Walking around in the heat, knocking on doors of people who didn't want to be bothered, wasn't so easy. (It's nice that I had some really crappy jobs in my youth; it makes my current work as an MS Excel expert seem luxurious by comparison.) People were supposed to fill out their census forms by mail; for those who didn't, the Census Bureau paid people like me to visit and interview them to get the information.
At each house, I'd first interview the Head of the Household, filling in the form with their census statistics. Next, I had to ask each other resident how they were related to the Head, and get their info too. In the check-boxes to indicate this relationship, one of the options was the new government-issued term for unmarried partners: POSSLQs. It stood for Persons of the Opposite Sex Sharing Living Quarters.
I don't think the acronym ever caught on much. This, in spite of the fact that while I was ringing doorbells in the 100+ degree Miami heat, CBS commentator Charles Osgood was honoring the census by composing a poem with lines like: There's nothing that I wouldn't do / If you would be my POSSLQ / You live with me and I with you / And you will be my POSSLQ.
Census-taking was a stretch for me. I'm an introverted person; my current job in computer programming is more comfortable than work requiring constant human interaction. Back in my 20s, though, I had little understanding of what job or life-situation I was best suited for. It led to more boundary-challenging choices than I'd make now as a middle-aged person. What can you do?

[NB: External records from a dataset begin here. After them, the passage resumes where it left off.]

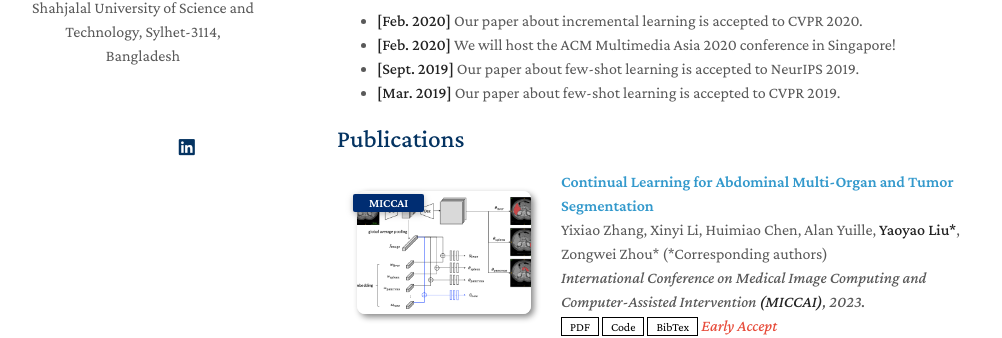
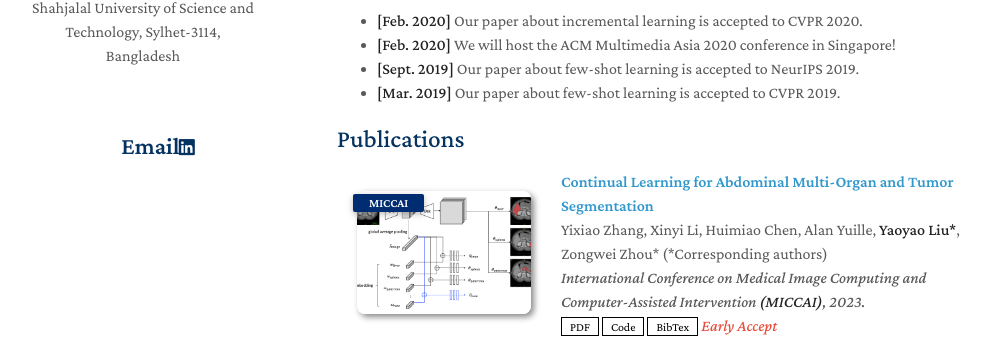
Before and after one commit to farhan-rafiq/farhan-rafiq.github.io, a Jekyll site: the page built from index.md, in a window 1280 px wide. Shown: the part 297-635 px from the top of the page, without its empty margins (133-1135 px from the left). Built offline with Jekyll 4.4.1, drawn with Linux system fonts in a browser that asks for light colours; a style sheet for code colours, icons or effects is not loaded; our own code applies the rules of GitHub Pages for plain Markdown files.

Commit message:
Update homepage.html

```diff
--- a/_layouts/homepage.html
+++ b/_layouts/homepage.html
@@ -74,10 +74,11 @@
         {% endif %}
 
         {% if site.email_link %}
-        <a style="margin: 0 5px 0 0" href="mailto:{{ site.email_link }}">
-          <i class="ai ai-email" style="font-size:1.3rem;"></i>
+        <a style="margin: 0 5px 0 0; font-size:1.5rem; font-weight:bold; color:#0A66C2;" href="mailto:{{ site.email_link }}">
+          Email
         </a>
         {% endif %}
+
 
         {% if site.github_link %}
         <a style="margin: 0 5px 0 0" href="{{ site.github_link }}">
```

The census job had its moments. I remember one guy who, when I asked about his race, told me with an absolutely straight face that he ran the marathon. And once I was interviewing a couple... they seemed to be POSSLQs, but I had to formally ask the woman the question, "How would you describe your relationship to the head of this household?" For a few seconds she looked over at him, then back at me... she shrugged and answered, "Not bad."

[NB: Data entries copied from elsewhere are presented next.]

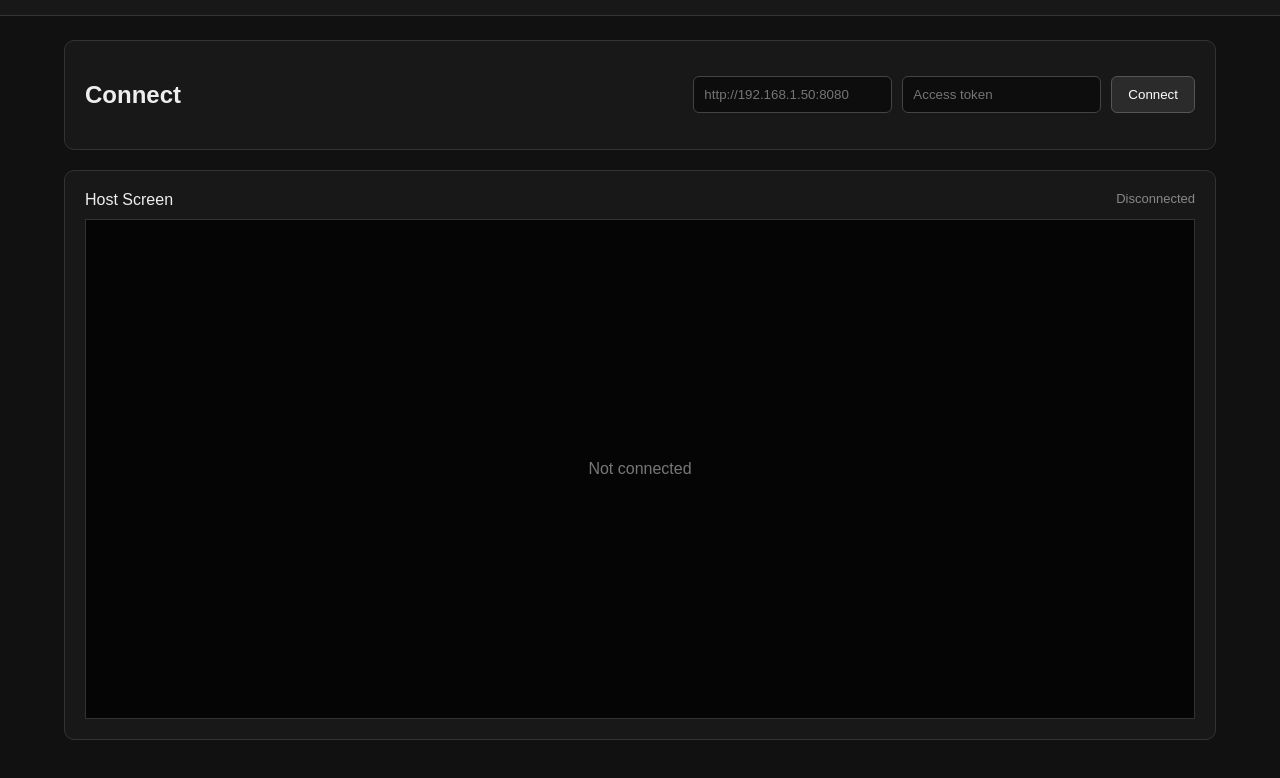
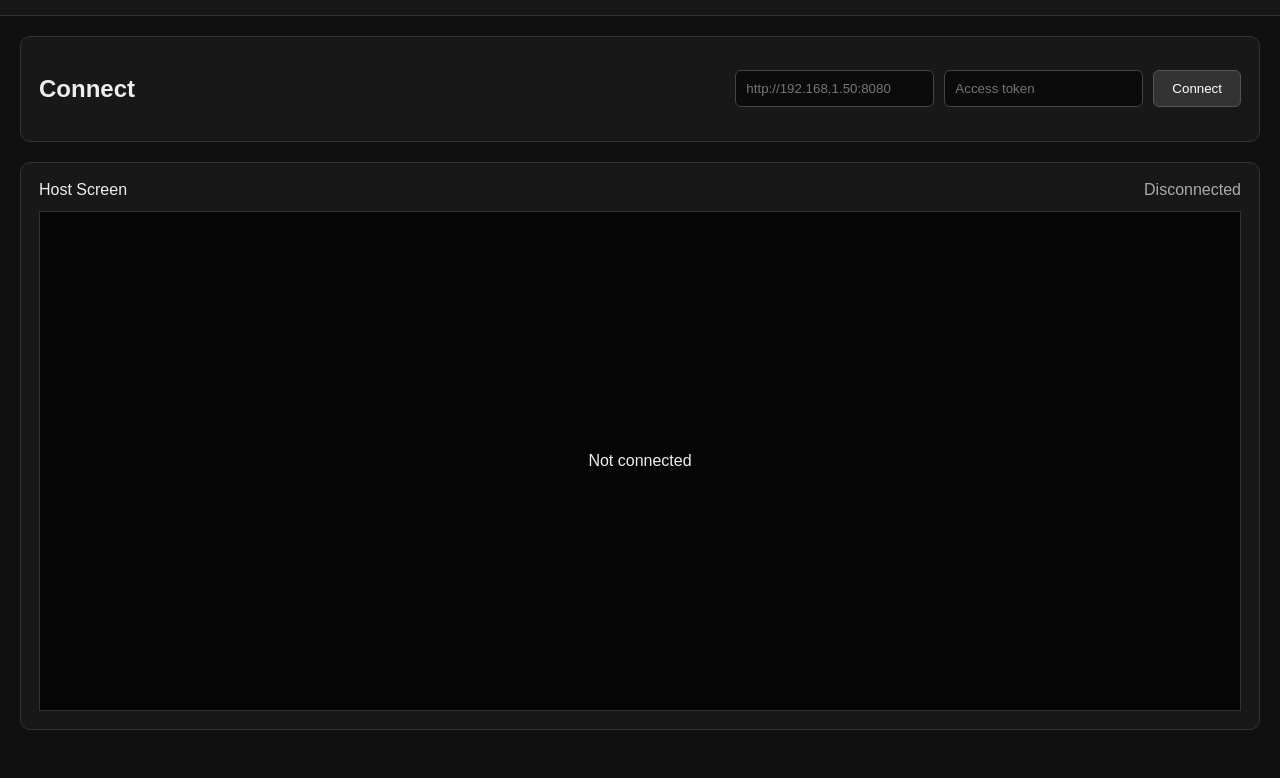
Before and after one commit to Akkid666/rmote-controll-vercel, a website built with Vite: page index.html in a window 1280 px wide. Shown: the part 44-822 px from the top of the page. Built offline with nearby package versions, Linux system fonts and the light colour scheme.

Commit message:
Refactor CSS styles for improved layout and design

```diff
--- a/src/style.css
+++ b/src/style.css
@@ -4,17 +4,17 @@
 
 body {
     margin: 0;
+    background: #101010;
+    color: #eee;
     font-family: Arial, sans-serif;
-  background: #111;
-  color: #eee;
 }
 
 header {
     height: 60px;
-  padding: 0 24px;
     display: flex;
     align-items: center;
     justify-content: space-between;
+    padding: 0 24px;
     background: #181818;
     border-bottom: 1px solid #333;
 }
@@ -23,21 +23,17 @@ h1 {
     font-size: 20px;
 }
 
-#status {
-  color: #aaa;
-}
-
 main {
-  max-width: 1200px;
+    max-width: 1400px;
     margin: auto;
-  padding: 24px;
+    padding: 20px;
 }
 
 section {
     background: #181818;
     border: 1px solid #333;
     border-radius: 10px;
-  padding: 20px;
+    padding: 18px;
     margin-bottom: 20px;
 }
 
@@ -52,63 +48,50 @@ section {
 }
 
 input {
-  background: #0d0d0d;
-  color: white;
+    background: #0b0b0b;
     border: 1px solid #444;
     border-radius: 6px;
     padding: 10px;
+    color: white;
 }
 
 button {
-  background: #2b2b2b;
+    background: #333;
     color: white;
     border: 1px solid #555;
     border-radius: 6px;
-  padding: 10px 16px;
+    padding: 10px 18px;
     cursor: pointer;
 }
 
 button:hover {
-  background: #3a3a3a;
+    background: #444;
 }
 
 .screen-header {
     display: flex;
     justify-content: space-between;
-  margin-bottom: 10px;
+    margin-bottom: 12px;
 }
 
 #screen {
-  height: 500px;
+    width: 100%;
+    min-height: 500px;
+    background: #050505;
+    border: 1px solid #333;
     display: flex;
     align-items: center;
     justify-content: center;
-  background: #050505;
-  border: 1px solid #333;
-  color: #777;
+    overflow: hidden;
 }
 
-#screenStatus {
-  font-size: 13px;
-  color: #888;
+#screen img {
+    display: block;
+    width: 100%;
+    height: auto;
 }
 
-#terminalOutput {
-  height: 250px;
-  padding: 15px;
-  background: #050505;
-  border: 1px solid #333;
-  font-family: Consolas, monospace;
-  white-space: pre-wrap;
-  overflow: auto;
+#status,
+#screenStatus {
+    color: #aaa;
 }
-
-.terminal-input {
-  display: flex;
-  gap: 10px;
-  margin-top: 10px;
-}
-
-.terminal-input input {
-  flex: 1;
-}
```
Lines whose indentation alone changed are shown as unchanged.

Here's Julie's announcement with details of her Yoga classes:
I want to help you get your yoga off to a great start this winter and spring! First, check out my new web site and blog, and please if you would link to it if you have a site. I'll link back to yours. http://www.yogabliss.com
I'm back teaching at 7th Heaven this week, after a long break from the studio setting. I'm offering a new class on Thursday Mornings from 10-11:30AM.
Please join me in a deep flowing weekly yoga class for mixed levels 1-3.
We will playfully explore the potential for yoga to transform deeply held stress into joy. I will offer different Vinyasa sequences, long holds, and ideas for healthy yoga posture alignment, as well as time for savasana, and meditation.
I'm also offering private yoga sessions, and yoga therapy by appointment, and will discount any of my regular students who want to learn in an individualized setting. Call or write to set up your appointment: 510-273-2417
Finally, please contact me for more details if you or a friend are interested in joining Yoga Mamas! Yoga Mamas is a group for mothers that offers a safe place to share the struggles, challenges and joys of motherhood from a place of embodiment, connection and community. Using yoga, movement and mindfulness as our guide, we will practice yoga, move, share experiences and discuss issues of motherhood in a safe and nurturing circle of women. All mothers of younger children (0-12 yrs.) are welcome, and no one philosophy of parenting is espoused- just a desire to be more conscious as parents. This is not a mama/baby yoga class, although pre-crawling babies may join us in the studio.
Peace for a Happy and Healthy 2010 and please send me your news!